Prompt:
Respond with nothing but the number of lines in this data that include the word "index".

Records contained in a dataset
*** Block opens ***

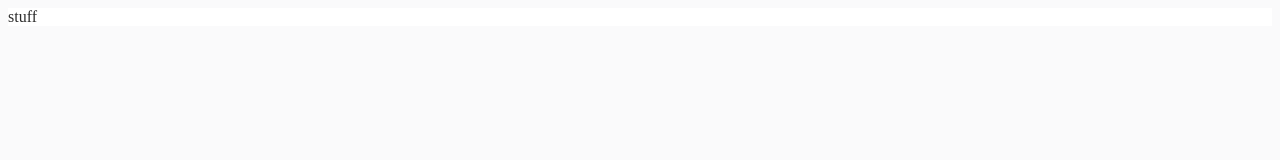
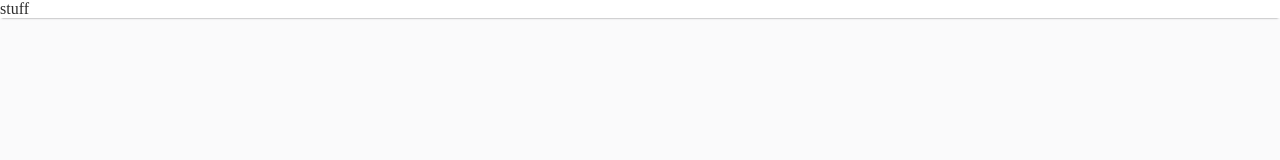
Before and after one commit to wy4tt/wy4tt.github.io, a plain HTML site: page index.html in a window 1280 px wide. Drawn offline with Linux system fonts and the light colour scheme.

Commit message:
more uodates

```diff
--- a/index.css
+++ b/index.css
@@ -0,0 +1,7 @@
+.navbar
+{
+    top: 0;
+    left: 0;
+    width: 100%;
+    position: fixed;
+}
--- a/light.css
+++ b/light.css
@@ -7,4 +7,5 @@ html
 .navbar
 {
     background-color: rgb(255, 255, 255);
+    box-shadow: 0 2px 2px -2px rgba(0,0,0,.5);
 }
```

*** Block closes ***
*** Block opens ***

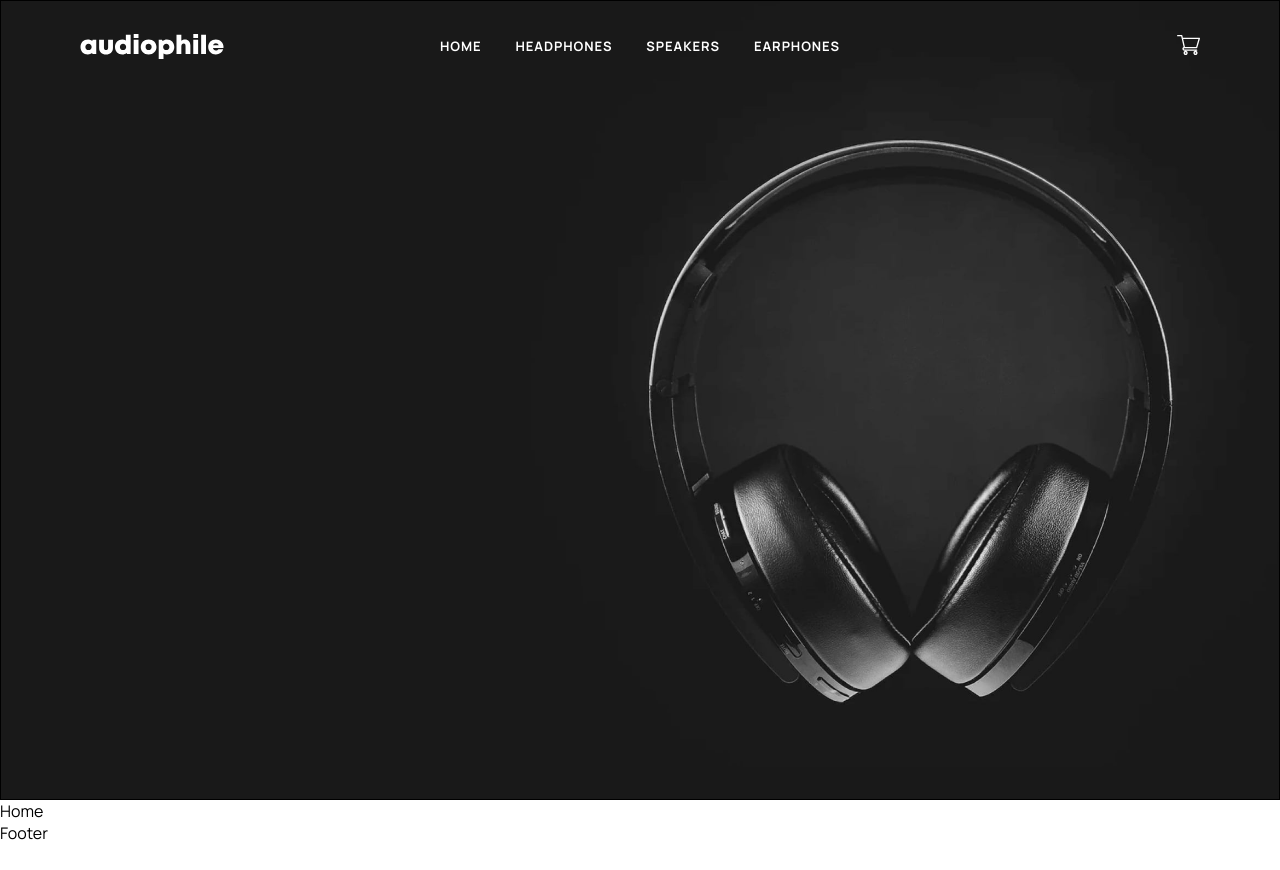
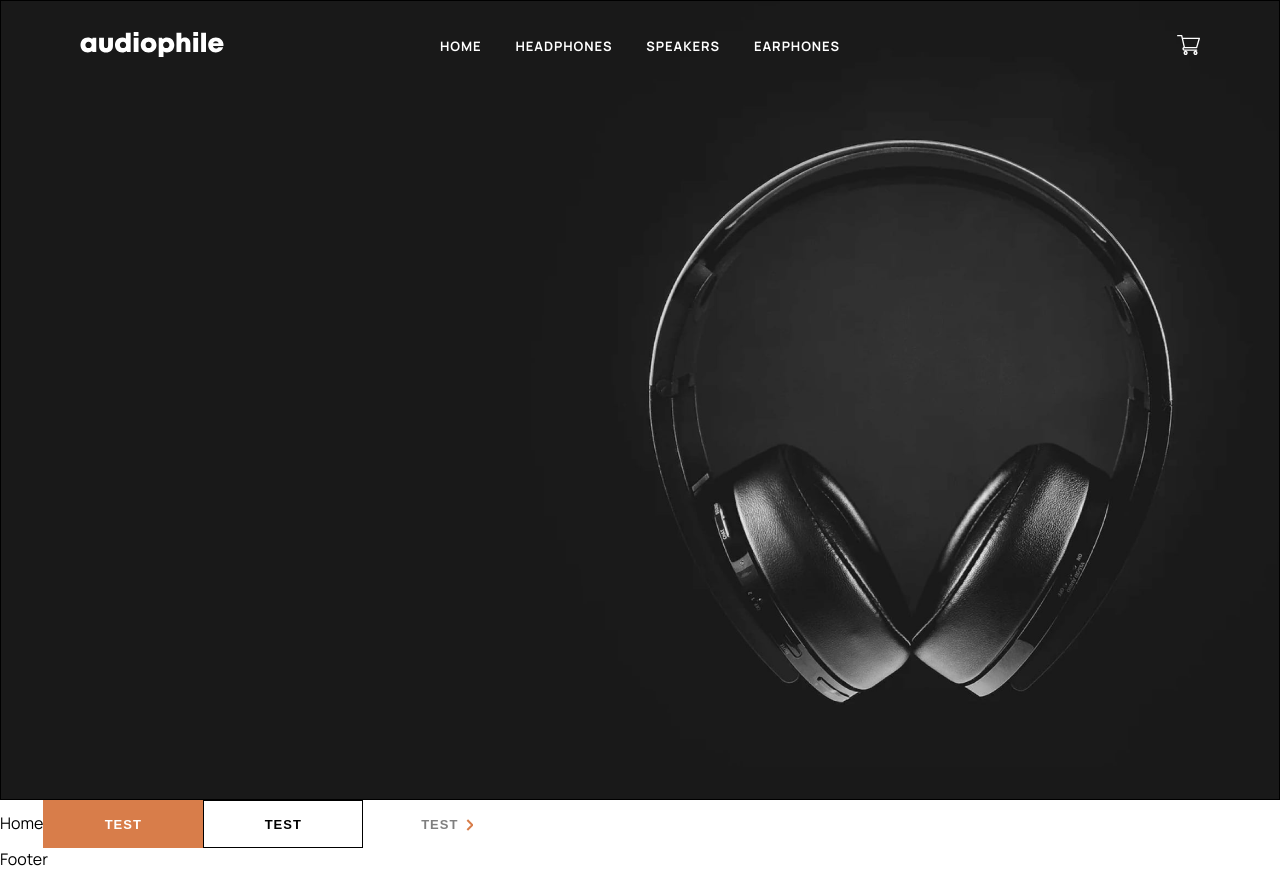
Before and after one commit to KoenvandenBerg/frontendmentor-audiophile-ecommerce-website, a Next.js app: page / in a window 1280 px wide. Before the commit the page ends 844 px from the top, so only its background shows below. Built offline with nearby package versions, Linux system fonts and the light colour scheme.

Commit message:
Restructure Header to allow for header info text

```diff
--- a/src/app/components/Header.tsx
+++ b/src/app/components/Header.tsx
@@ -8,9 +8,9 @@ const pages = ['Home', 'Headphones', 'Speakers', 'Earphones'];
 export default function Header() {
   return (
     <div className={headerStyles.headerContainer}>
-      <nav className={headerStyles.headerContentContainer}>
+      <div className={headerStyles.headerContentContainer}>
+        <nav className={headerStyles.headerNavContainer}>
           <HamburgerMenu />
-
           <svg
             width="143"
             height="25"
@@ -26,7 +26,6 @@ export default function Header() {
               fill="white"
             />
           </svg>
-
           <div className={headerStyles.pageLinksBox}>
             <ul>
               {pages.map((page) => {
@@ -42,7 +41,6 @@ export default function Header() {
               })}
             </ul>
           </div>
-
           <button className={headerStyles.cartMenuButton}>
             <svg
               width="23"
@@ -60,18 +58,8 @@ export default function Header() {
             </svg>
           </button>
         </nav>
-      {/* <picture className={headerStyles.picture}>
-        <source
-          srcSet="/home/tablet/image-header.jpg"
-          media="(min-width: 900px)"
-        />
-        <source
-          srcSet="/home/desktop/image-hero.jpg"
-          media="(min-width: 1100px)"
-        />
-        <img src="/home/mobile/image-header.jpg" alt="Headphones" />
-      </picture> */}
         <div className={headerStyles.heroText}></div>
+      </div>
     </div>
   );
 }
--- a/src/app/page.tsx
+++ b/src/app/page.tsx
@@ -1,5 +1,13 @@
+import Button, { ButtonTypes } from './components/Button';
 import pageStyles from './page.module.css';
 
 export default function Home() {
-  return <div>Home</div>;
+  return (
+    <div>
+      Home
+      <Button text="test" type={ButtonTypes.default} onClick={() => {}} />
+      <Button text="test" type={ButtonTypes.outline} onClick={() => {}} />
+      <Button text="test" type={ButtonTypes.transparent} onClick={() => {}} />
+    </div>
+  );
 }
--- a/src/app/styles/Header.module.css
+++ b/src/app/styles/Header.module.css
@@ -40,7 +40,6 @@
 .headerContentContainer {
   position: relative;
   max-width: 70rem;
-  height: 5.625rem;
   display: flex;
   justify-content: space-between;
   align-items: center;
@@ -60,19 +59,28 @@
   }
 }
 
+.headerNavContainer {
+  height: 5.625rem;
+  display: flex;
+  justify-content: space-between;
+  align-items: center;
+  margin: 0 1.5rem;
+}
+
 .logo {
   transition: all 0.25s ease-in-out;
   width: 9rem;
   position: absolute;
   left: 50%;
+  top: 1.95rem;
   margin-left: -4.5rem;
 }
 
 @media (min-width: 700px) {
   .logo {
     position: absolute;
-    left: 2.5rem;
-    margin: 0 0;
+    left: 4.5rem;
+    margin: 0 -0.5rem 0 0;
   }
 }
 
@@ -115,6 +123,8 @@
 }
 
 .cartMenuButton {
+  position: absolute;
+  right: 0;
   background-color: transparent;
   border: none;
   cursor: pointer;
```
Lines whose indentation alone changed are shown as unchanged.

*** Block closes ***
*** Block opens ***

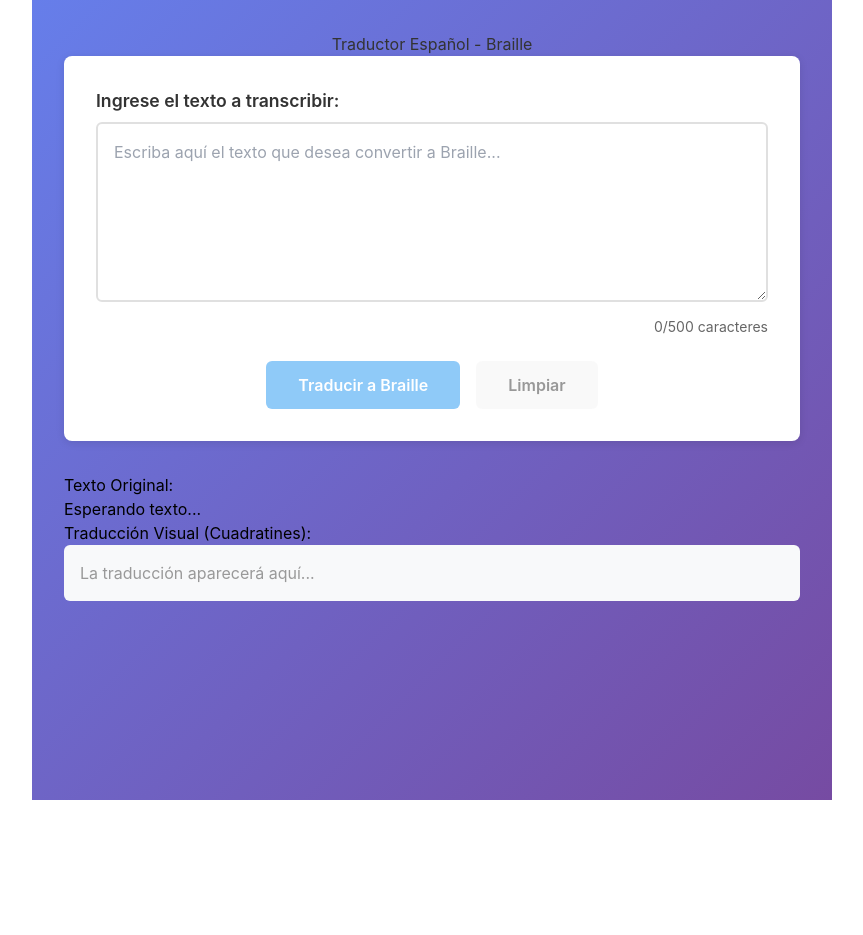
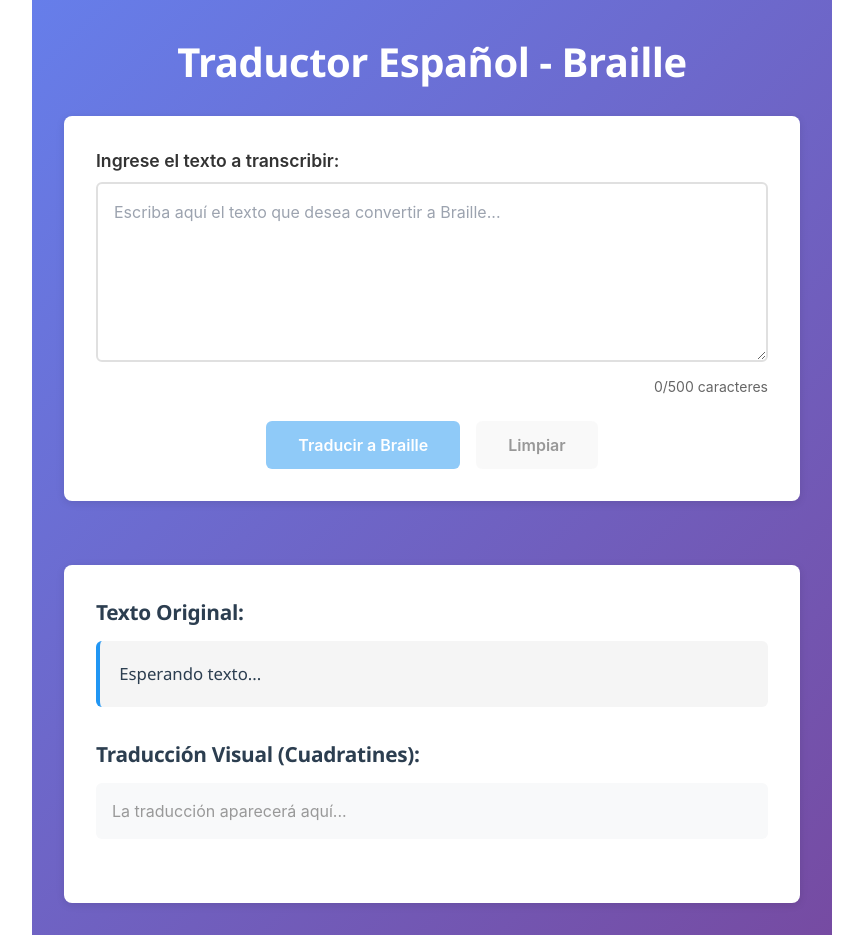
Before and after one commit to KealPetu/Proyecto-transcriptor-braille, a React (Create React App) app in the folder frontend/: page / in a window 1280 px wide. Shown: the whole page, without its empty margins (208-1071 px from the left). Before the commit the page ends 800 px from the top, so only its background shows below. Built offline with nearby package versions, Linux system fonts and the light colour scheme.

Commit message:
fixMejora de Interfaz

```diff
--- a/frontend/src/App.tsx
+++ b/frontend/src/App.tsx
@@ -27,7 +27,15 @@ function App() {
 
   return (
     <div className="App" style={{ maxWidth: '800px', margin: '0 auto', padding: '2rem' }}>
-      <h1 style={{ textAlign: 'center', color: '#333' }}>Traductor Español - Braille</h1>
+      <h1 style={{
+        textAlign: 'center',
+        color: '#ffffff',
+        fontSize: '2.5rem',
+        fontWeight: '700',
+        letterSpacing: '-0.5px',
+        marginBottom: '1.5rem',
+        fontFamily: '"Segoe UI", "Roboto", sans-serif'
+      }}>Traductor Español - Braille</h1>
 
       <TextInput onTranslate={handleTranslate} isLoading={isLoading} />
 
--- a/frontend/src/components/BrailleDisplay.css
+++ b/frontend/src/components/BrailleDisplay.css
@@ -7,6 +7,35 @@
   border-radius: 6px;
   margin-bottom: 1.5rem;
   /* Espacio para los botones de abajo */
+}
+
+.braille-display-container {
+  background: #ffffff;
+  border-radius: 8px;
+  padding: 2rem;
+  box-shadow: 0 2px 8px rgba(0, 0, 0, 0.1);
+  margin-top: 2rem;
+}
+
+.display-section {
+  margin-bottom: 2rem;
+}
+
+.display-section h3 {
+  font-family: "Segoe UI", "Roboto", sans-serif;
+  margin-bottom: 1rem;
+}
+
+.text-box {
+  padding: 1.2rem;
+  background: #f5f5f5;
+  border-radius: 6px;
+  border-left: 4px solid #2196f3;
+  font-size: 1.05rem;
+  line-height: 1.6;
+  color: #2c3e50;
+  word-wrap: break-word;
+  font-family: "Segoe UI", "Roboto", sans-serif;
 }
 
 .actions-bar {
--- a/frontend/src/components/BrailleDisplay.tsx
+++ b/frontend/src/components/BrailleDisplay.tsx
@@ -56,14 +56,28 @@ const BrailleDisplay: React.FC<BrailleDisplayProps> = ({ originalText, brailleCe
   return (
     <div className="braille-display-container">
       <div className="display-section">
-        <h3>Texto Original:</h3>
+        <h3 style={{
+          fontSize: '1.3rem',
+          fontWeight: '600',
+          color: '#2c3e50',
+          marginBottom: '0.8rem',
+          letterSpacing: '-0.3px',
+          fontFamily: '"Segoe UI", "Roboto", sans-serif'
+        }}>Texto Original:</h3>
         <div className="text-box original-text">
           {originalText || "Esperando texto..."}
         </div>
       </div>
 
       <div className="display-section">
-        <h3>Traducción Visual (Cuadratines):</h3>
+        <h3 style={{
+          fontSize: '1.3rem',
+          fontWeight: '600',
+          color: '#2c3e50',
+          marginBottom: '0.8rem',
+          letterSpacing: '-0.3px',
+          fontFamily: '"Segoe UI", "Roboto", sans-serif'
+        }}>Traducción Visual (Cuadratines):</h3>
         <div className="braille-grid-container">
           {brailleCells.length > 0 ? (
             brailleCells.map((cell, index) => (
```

*** Block closes ***

Task result:
4